TASK TO COMPLETE :: The goal is an unaltered copy of the records below, minus any images.

[EXERCISE DATA — start]

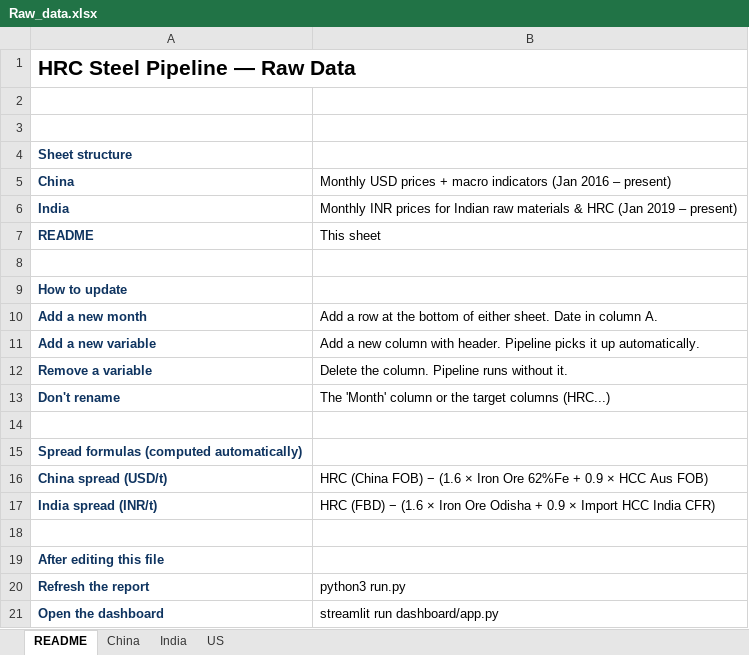
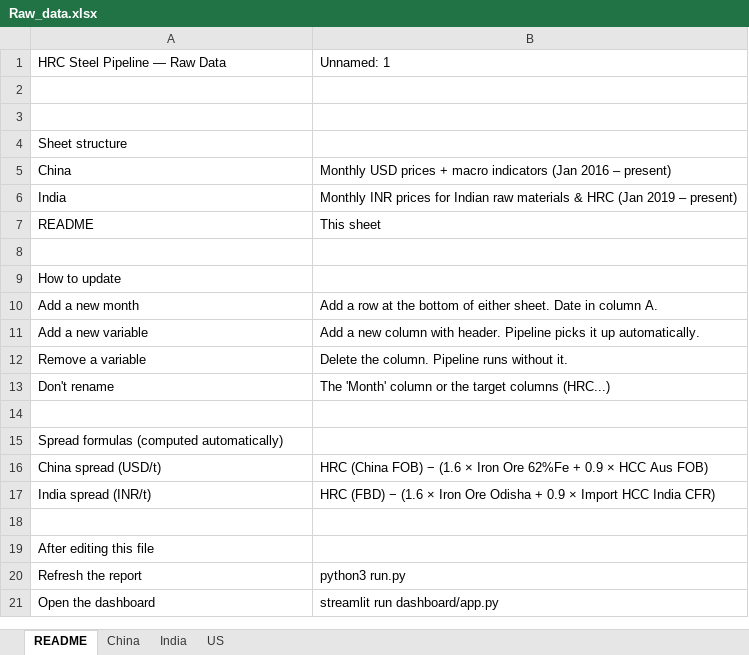
Before and after one commit to Bmimani007/HRC_Pipeline, an Excel workbook: data/Raw_data.xlsx, sheet README, drawn as a sheet; values as stored, in another font and other column widths than the file's, no borders; the diff names each change by its address in the sheet, - before the commit and + after, or states it on an @@ line.

```diff
--- a/data/Raw_data.xlsx (sheet README)
+++ b/data/Raw_data.xlsx (sheet README)
-A1 bold: on
+A1 bold: off, text size: smaller
-A1:B1 merged
-B1: (empty)
+B1: Unnamed: 1
@@ A4:A7 bold: on → off, text colour: #0F3460 → black @@
@@ A9:A13 bold: on → off, text colour: #0F3460 → black @@
@@ A15:A17 bold: on → off, text colour: #0F3460 → black @@
@@ A19:A21 bold: on → off, text colour: #0F3460 → black @@
```
Also changed, not shown: sheet China, sheet India, 9 other files.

[EXERCISE DATA — finish]

EXERCISE SOLUTION ::
Before and after one commit to Bmimani007/HRC_Pipeline, an Excel workbook: data/Raw_data.xlsx, sheet README, drawn as a sheet; values as stored, in another font and other column widths than the file's, no borders; the diff names each change by its address in the sheet, - before the commit and + after, or states it on an @@ line.

```diff
--- a/data/Raw_data.xlsx (sheet README)
+++ b/data/Raw_data.xlsx (sheet README)
-A1 bold: on
+A1 bold: off, text size: smaller
-A1:B1 merged
-B1: (empty)
+B1: Unnamed: 1
@@ A4:A7 bold: on → off, text colour: #0F3460 → black @@
@@ A9:A13 bold: on → off, text colour: #0F3460 → black @@
@@ A15:A17 bold: on → off, text colour: #0F3460 → black @@
@@ A19:A21 bold: on → off, text colour: #0F3460 → black @@
```
Also changed, not shown: sheet China, sheet India, 9 other files.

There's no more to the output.